I also want to finish recording a few more songs so we can officially release our full-length. We have an EP out now, but are long overdue for a full LP. It’s been a challenge finding the right person to record with.
I played a show here at Rhythm Room with a band from Belgium called Crystal and Running Wild. They were great and we hit it off and stayed in touch. I had a Europe trip already planned and they set up a show just for us and backed me on some songs in Ghent, Belgium, where I was already gonna be! It was so awesome of them, such a blast.
We’ve been lucky and have opened for some of my favorite musicians (Dale Watson, Wayne Hancock, Junior Brown), but it would be really cool to open for Dwight Yoakam one of these days and also Reverend Horton Heat. I tried to get on that show at Crescent last time they came but they didn’t have room for local openers.
I try to eat light and healthy the day of a show, especially, and I take my time with my hair and makeup for sure. Ya gotta have big hair in country music! At least I do (smiles). I used to get terrified before gigs. It was awful. I was too scared to even talk between songs. But now, I am pretty comfortable on stage and it is usually fun. I still get a little nervous if other musicians I respect are in the crowd, or if we are opening for someone awesome.
It’s funny. There are times when I’ve went in thinking a show will be amazing, and it’s been a disaster (at least in my mind) and vice versa—thinking it won’t be super great and then our energy just lines up and it’s awesome. But there are other times, too, when the venue, crowd, lineup and band dynamic all flow together and create a magical night. Those are the best.
We play pretty regularly within Arizona—Flagstaff, Jerome and Prescott, and I play in Nashville about once a year when I am back home visiting friends and family, and the Europe thing was a first and hopefully not last.
I’ve lived in the Coronado Historic District for about six years.
Well, I go to a lot of live shows at various places. Other than that, I like playing bingo at the American Italian Club, having drinks at Rokerij, and thrift store and vintage shopping.
I love how much more detailed and beautiful things used to be, even everyday things. There was so much thought and craftsmanship put into them. I feel more alive and comfortable when I surround myself with vintage things. I also love wondering where those pieces have been, what kind of people owned them. Beyond that, I can’t put my finger on why. I have always been instinctually drawn to vintage stuff.

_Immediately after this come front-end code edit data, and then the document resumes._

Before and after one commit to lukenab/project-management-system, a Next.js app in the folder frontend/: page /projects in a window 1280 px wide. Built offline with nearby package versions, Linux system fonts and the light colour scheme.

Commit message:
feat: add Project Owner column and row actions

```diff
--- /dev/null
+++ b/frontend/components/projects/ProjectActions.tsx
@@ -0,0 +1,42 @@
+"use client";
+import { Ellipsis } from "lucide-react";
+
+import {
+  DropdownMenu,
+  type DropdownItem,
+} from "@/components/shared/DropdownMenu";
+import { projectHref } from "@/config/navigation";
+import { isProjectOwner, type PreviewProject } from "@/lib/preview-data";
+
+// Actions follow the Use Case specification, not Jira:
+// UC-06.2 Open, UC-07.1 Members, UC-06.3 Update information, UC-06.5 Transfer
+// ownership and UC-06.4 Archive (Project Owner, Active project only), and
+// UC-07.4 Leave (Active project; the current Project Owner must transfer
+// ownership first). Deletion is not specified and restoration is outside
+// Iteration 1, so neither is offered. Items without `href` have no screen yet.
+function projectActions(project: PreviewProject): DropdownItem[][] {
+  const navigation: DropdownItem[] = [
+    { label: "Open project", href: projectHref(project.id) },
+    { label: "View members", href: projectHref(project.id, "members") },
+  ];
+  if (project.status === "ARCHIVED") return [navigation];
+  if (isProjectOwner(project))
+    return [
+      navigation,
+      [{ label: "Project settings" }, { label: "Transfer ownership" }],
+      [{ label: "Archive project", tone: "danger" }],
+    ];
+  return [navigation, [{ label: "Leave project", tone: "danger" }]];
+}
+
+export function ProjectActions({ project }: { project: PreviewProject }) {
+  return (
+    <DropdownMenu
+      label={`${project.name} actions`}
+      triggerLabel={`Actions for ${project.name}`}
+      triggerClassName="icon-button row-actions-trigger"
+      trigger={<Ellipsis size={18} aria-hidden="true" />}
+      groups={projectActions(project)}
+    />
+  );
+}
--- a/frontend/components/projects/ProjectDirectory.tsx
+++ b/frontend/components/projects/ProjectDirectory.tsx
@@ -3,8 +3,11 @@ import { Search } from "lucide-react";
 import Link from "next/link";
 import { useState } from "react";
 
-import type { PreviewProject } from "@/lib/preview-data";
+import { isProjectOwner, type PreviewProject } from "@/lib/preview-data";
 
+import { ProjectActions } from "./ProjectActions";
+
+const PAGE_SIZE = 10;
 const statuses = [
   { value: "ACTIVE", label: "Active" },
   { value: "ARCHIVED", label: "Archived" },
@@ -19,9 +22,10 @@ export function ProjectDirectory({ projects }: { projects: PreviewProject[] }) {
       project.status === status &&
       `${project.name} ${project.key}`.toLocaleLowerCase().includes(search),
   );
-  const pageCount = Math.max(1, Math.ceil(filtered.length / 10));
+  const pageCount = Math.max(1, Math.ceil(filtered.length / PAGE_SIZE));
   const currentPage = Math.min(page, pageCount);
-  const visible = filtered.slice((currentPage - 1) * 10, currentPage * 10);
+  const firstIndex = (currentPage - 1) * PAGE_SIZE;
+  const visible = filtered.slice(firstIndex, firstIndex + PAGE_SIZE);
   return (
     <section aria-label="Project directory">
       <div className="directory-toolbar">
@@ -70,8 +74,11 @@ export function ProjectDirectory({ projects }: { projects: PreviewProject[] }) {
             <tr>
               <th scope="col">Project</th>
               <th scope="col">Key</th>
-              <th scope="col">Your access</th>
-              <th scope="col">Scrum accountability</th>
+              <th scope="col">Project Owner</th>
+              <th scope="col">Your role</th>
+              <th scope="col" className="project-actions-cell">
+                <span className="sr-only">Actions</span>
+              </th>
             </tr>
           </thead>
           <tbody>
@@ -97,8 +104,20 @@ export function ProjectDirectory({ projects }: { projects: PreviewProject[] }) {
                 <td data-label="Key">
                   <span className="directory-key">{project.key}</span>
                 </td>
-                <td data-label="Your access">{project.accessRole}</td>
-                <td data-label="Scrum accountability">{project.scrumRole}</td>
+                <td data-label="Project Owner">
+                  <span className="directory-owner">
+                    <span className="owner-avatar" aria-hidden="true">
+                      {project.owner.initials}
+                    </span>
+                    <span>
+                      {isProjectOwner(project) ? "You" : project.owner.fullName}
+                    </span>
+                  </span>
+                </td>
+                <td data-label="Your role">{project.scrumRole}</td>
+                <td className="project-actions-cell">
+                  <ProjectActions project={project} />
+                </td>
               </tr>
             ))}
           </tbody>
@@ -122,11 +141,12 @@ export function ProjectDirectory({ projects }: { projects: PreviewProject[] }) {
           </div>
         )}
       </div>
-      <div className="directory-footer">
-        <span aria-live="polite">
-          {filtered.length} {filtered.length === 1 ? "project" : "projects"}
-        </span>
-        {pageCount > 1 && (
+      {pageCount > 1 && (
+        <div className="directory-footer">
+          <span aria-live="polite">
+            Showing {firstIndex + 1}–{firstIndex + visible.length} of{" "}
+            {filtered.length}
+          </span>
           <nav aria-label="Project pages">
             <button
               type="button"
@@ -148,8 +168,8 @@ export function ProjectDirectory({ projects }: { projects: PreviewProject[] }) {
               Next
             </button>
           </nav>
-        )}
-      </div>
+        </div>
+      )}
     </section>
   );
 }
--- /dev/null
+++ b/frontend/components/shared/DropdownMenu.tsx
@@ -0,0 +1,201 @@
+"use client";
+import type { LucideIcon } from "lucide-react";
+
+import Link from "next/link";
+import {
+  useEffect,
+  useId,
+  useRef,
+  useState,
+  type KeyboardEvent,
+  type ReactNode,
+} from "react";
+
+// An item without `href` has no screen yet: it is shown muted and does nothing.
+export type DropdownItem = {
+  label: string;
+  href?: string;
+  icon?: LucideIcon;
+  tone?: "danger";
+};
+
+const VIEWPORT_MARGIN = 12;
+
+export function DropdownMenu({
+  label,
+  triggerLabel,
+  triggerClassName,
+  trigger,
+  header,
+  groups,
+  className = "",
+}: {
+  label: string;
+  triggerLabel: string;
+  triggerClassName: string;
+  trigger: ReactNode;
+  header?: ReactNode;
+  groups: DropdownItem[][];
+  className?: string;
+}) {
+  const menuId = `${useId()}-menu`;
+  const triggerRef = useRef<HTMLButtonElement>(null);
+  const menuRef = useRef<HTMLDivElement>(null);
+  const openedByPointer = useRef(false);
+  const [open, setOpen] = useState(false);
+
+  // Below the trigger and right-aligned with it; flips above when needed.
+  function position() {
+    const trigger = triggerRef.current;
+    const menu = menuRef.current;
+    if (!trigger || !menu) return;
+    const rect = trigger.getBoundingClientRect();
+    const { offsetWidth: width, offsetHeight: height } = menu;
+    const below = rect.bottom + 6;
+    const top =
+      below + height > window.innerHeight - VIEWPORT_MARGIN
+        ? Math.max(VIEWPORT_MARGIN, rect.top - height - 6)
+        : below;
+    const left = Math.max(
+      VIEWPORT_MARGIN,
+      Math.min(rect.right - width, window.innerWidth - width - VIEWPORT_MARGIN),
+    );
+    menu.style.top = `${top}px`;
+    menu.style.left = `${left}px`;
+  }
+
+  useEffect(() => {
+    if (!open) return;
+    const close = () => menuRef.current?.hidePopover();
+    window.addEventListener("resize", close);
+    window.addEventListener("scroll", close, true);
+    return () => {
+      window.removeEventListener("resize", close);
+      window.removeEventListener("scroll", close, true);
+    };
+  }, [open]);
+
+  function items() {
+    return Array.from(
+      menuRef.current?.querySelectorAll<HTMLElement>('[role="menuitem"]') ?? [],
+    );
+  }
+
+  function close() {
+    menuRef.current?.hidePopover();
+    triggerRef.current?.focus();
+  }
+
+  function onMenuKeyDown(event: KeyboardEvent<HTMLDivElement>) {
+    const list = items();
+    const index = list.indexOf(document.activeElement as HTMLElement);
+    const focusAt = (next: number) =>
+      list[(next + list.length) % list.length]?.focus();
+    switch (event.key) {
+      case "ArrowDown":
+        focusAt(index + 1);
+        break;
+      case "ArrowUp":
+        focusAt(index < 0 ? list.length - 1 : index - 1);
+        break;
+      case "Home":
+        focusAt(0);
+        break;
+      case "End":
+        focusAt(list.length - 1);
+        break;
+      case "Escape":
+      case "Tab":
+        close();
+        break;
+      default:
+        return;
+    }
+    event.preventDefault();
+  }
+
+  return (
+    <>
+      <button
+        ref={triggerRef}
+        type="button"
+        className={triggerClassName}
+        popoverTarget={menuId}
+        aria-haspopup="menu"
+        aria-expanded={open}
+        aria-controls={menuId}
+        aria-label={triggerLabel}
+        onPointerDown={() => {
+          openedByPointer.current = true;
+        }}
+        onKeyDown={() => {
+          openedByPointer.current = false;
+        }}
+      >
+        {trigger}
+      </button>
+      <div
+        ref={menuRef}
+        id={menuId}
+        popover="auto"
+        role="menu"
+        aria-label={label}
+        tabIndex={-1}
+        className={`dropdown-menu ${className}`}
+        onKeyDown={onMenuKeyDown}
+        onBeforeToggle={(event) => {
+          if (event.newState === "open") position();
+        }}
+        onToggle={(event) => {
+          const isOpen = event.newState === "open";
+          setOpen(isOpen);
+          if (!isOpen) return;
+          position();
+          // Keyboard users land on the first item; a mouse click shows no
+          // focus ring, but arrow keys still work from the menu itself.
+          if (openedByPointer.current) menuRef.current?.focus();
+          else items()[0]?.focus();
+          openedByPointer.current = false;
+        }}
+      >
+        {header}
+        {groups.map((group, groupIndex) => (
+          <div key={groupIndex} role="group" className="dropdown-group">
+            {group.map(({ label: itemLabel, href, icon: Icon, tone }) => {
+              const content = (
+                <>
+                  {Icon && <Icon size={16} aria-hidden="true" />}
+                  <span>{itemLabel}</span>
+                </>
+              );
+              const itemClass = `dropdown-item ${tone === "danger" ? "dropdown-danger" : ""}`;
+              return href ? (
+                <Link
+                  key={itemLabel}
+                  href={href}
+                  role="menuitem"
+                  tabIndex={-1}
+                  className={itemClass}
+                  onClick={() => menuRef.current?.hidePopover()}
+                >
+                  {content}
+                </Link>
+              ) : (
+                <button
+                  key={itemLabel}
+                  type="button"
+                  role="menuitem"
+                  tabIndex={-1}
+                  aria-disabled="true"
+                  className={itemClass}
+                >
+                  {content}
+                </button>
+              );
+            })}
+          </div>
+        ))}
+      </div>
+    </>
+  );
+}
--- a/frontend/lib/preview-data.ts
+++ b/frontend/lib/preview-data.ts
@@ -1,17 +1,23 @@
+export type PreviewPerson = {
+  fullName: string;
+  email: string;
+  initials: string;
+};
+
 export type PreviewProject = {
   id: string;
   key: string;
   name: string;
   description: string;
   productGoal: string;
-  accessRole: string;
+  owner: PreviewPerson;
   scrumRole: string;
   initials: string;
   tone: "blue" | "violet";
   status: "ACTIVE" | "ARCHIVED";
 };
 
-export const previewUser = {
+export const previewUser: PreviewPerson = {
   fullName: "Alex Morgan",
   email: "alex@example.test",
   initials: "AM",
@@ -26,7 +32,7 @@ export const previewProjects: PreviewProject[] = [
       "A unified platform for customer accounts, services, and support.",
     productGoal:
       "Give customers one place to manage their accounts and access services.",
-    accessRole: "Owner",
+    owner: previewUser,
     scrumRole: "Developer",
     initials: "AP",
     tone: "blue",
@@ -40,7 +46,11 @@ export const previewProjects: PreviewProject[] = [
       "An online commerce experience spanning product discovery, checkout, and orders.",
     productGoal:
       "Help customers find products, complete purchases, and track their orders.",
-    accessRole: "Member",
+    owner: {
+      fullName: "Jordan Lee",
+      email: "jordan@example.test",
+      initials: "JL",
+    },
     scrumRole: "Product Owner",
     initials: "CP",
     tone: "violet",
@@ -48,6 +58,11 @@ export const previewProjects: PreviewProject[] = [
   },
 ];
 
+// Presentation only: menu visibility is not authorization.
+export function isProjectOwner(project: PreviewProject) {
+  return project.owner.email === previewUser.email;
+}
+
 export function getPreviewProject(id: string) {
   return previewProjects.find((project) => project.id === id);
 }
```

Aside from thrift stores in random places, Antique Sugar and Retro Ranch! Both those shops have great stuff, reasonable prices and the owners are awesome.
They might be surprised to know that I collect creepy vintage baby dolls, and also that I was Amish in a past lifeAmish in a past life? (Laughs) So obviously I don’t know this for sure, but I have always felt strangely drawn to the Amish lifestyle. Not as a permanent thing, but I’ve always been fascinated and wanted to go live with an Amish family for a month to see what it would be like. Then recently, a friend of mine who is a medium and highly psychic looked me straight in the eyes and said, “You were Amish in a past life.” I had never discussed any of my feelings about the Amish to her before, and the comment was literally out of nowhere. So, that kind of sealed the deal for me.